Cymbals Eat Guitars

by Faith Bennett
Hailing from New York, “Sort of,” indie-rock band Cymbals Eat Guitars delivers a performance nothing short of captivating. Though in the middle of a hectic tour with Cursive, front man Joseph D’Agostino agreed to speak to EU about the band and the inspiration behind their music.
Like many musicians D’Agostino’s fascination started early when he was “forced into learning piano at eight, “but it was when he picked up guitar at fourteen that he started writing his own songs and dreaming of being in a band. He started Cymbals Eat Guitars with drummer Mathew Miller and the duo later accepted members Matt Whipple and Brian Hamilton before recording their second release. D’Agostino himself did the majority of the writing on the first album, and penned all of the lyrics which he said were influenced heavily by “where I grew up in the South and books and poetry.” The album, Why There Are Mountains, gathered a lot of attention from music sites such as Pitchfork and bands such as the Flaming Lips who they opened for a few shows.
The music itself is comparable to bands like Cursive or Built To Spill but at the same time completely distinguishable. Their live performance at Café Eleven had the energy of a punk show and had a notable amount of audience members singing along. D’Agostino mentions moments like these when asked what the most rewarding part of touring is. “Last night we played the Social (in Orlando) and these two seventeen year old boys were yelling all the lyrics, they knew all the lyrics, which is weird for our band…. When I watch Cursive I see most of the audience singing along and I hope that one day it will be like that. Some people tell you reach them and they can relate to a song and that’s the most rewarding thing.”

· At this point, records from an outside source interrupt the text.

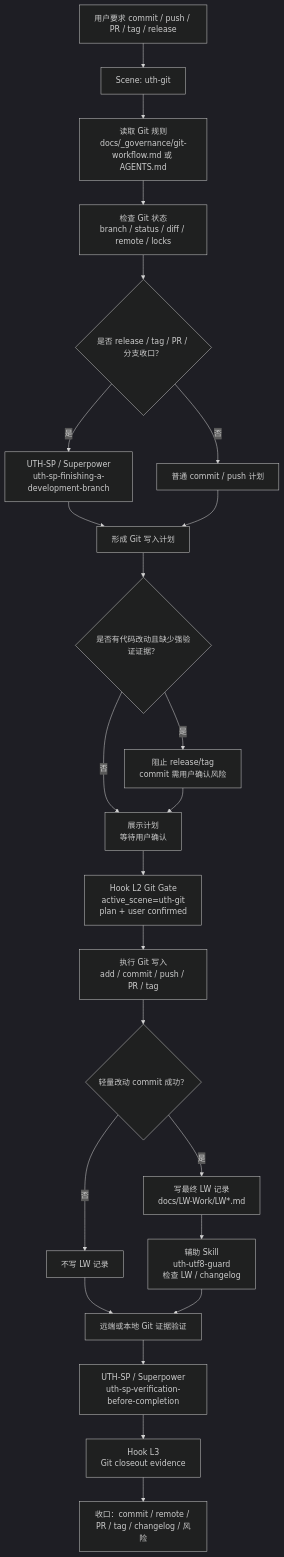
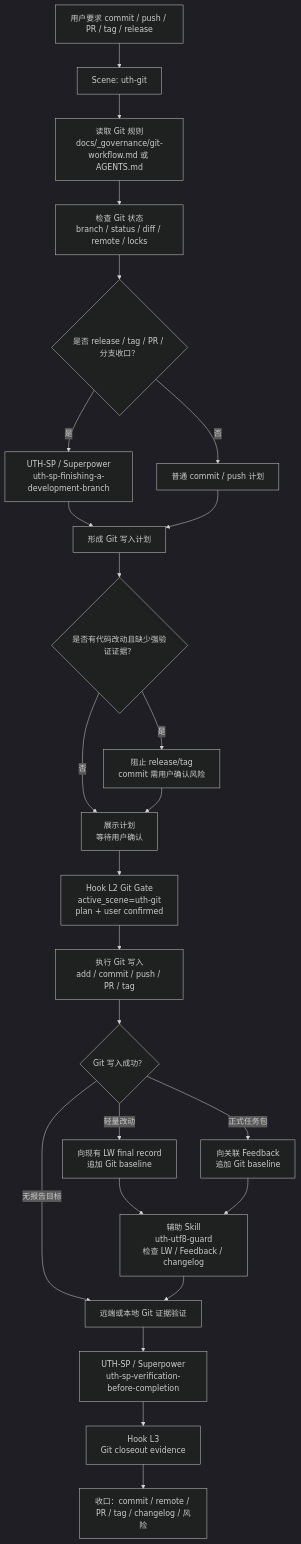
The tenth of 13 diagrams in docs/FLOW_全链路流程图.md (undertaker33/uth-governance), drawn with Mermaid (dark theme) before and after one commit. The commit also changed other lines of this file and 65 other files, not shown here.

Commit message:
chore: refine uth governance flow and hooks

````diff
--- a/docs/FLOW_全链路流程图.md
+++ b/docs/FLOW_全链路流程图.md
@@ -291,27 +291,28 @@
 ```mermaid
 flowchart TD
     A["用户要求 commit / push / PR / tag / release"] --> B["Scene: uth-git"]
     B --> C["读取 Git 规则<br/>docs/_governance/git-workflow.md 或 AGENTS.md"]
     C --> D["检查 Git 状态<br/>branch / status / diff / remote / locks"]
     D --> E{"是否 release / tag / PR / 分支收口？"}
     E -- "是" --> F["UTH-SP / Superpower<br/>uth-sp-finishing-a-development-branch"]
     E -- "否" --> G["普通 commit / push 计划"]
     F --> H["形成 Git 写入计划"]
     G --> H
 
     H --> I{"是否有代码改动且缺少强验证证据？"}
     I -- "是" --> J["阻止 release/tag<br/>commit 需用户确认风险"]
     I -- "否" --> K["展示计划<br/>等待用户确认"]
     J --> K
     K --> L["Hook L2 Git Gate<br/>active_scene=uth-git<br/>plan + user confirmed"]
     L --> M["执行 Git 写入<br/>add / commit / push / PR / tag"]
-    M --> N{"轻量改动 commit 成功？"}
-    N -- "是" --> O["写最终 LW 记录<br/>docs/LW-Work/LW*.md"]
-    N -- "否" --> P["不写 LW 记录"]
-    O --> Q["辅助 Skill<br/>uth-utf8-guard<br/>检查 LW / changelog"]
-    P --> R["远端或本地 Git 证据验证"]
+    M --> N{"Git 写入成功？"}
+    N -- "轻量改动" --> O["向现有 LW final record<br/>追加 Git baseline"]
+    N -- "正式任务包" --> P["向关联 Feedback<br/>追加 Git baseline"]
+    N -- "无报告目标" --> R["远端或本地 Git 证据验证"]
+    O --> Q["辅助 Skill<br/>uth-utf8-guard<br/>检查 LW / Feedback / changelog"]
+    P --> Q
     Q --> R
     R --> S["UTH-SP / Superpower<br/>uth-sp-verification-before-completion"]
     S --> T["Hook L3<br/>Git closeout evidence"]
     T --> U["收口：commit / remote / PR / tag / changelog / 风险"]
 ```
````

It can only help that Cymbals Eat Guitars tend to play an even mix of old and new material when performing live. D’Agostino says “I still really like all the songs on our older album,” but mentions that he feels they are driven into the ground a bit by being played so often. Still it is unapparent if any band member is sick of the older songs which are played with the same enthusiasm as the newer material, which was written more collaboratively. Lenses Alien says “We wrote it together so this time is was way more collaborative, way more representative of what we sound like live, much less overdubbing.”
This is the longest tour the band has been on thus far and while D’Agostino admits that it takes “a physical and mental toll,” and many members of each band spend part of every tour “exhausted or sick,” the touring still leads to self improvement “as a band.”He says just playing so often strengthens their technical proficiency as musicians and their ability to play together. Even if tired, D’Agostino is hardly shying from the concept of the next tour. From outside of the tour bus in a Whole Foods parking lot on the way to the next venue he answers quickly when I ask the future plans for the band saying, “We’re gonna write another record, make it better, release it and tour it.”